The Italian government said the European Union should set up refugee camps in countries bordering with Libya to stop asylum seekers before they reach Mediterranean shores, as a way of resolving the current migrant crisis.
Prime Minister Matteo Renzi told lawmakers in Rome that asylum requests should be processed in dedicated structures managed by the EU, with UN assistance in Tunisia, Niger and Sudan.
"We are asking Europe to be Europe, not just when it's time to devise a budget," he said.
Italian Defence Minister Roberta Pinotti added that a coordinated military effort against human smugglers must also be launched to stop the deadly flow.
"We know where the smugglers keep their boats, where they gather," Pinotti told Sky TG24 TV. "The plans for military intervention are there."
Rome is to suggest those measures are taken at an EU leaders' emergency summit in Brussels tomorrow (23 April). The meeting was called after up to 950 would-be-refugees died in a single incident at the weekend, as their boat crashed with a rescue vessel and capsized off Libya.
"We think it's the moment in which Europe decides, forcefully, to have an international police operation, which will undo this band of criminals," Pinotti said.

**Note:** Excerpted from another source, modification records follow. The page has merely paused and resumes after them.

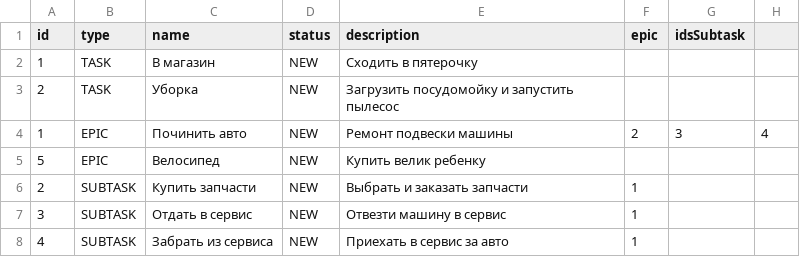
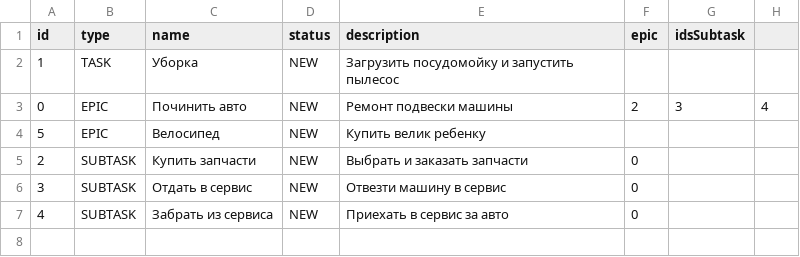
Before and after one commit to k-shef/java-kanban, a CSV file: src/tasks.csv, drawn as a sheet.

```diff
--- a/src/tasks.csv
+++ b/src/tasks.csv
@@ -1,8 +1,7 @@
 id,type,name,status,description,epic,idsSubtask
-1,TASK,В магазин,NEW,Сходить в пятерочку,
-2,TASK,Уборка,NEW,Загрузить посудомойку и запустить пылесос,
-1,EPIC,Починить авто,NEW,Ремонт подвески машины,2,3,4
+1,TASK,Уборка,NEW,Загрузить посудомойку и запустить пылесос,
+0,EPIC,Починить авто,NEW,Ремонт подвески машины,2,3,4
 5,EPIC,Велосипед,NEW,Купить велик ребенку,
-2,SUBTASK,Купить запчасти,NEW,Выбрать и заказать запчасти,1
-3,SUBTASK,Отдать в сервис,NEW,Отвезти машину в сервис,1
-4,SUBTASK,Забрать из сервиса,NEW,Приехать в сервис за авто,1
+2,SUBTASK,Купить запчасти,NEW,Выбрать и заказать запчасти,0
+3,SUBTASK,Отдать в сервис,NEW,Отвезти машину в сервис,0
+4,SUBTASK,Забрать из сервиса,NEW,Приехать в сервис за авто,0
```
Also changed, not shown: out/production/java-kanban/tasks.csv, 5 other files.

According to estimates, more than 200,000 migrants have successfully reached Europe via boat over the past 15 months. Another 5,000 are believed to have died trying, of which 1,700 perished in the first four months of 2015 only.
In March, the European Union's border agency chief warned up to one million migrants are expected to attempt crossing the Mediterranean from Libya before the end of 2015.
In the latest arrival, more than 440 Syrian, Eritrean, Palestinian and Sudanese migrants were taken by an Italian navy ship to the Sicilian port of Augusta this morning, after their vessel was rescued off the coast of Calabria.
Greece, which with Italy is a main arrival destination for migrants dreaming of a better life in Europe, also urged northern EU governments to do more to help their southern allies cope with the inflow.
Deputy Defence Minister Kostas Isichos told the BBC Europe "great powers" must help more in the rescue and shelter of asylum seekers. For many, in fact, southern Europe is just a gateway to reach other countries such as Germany, Sweden and Great Britain.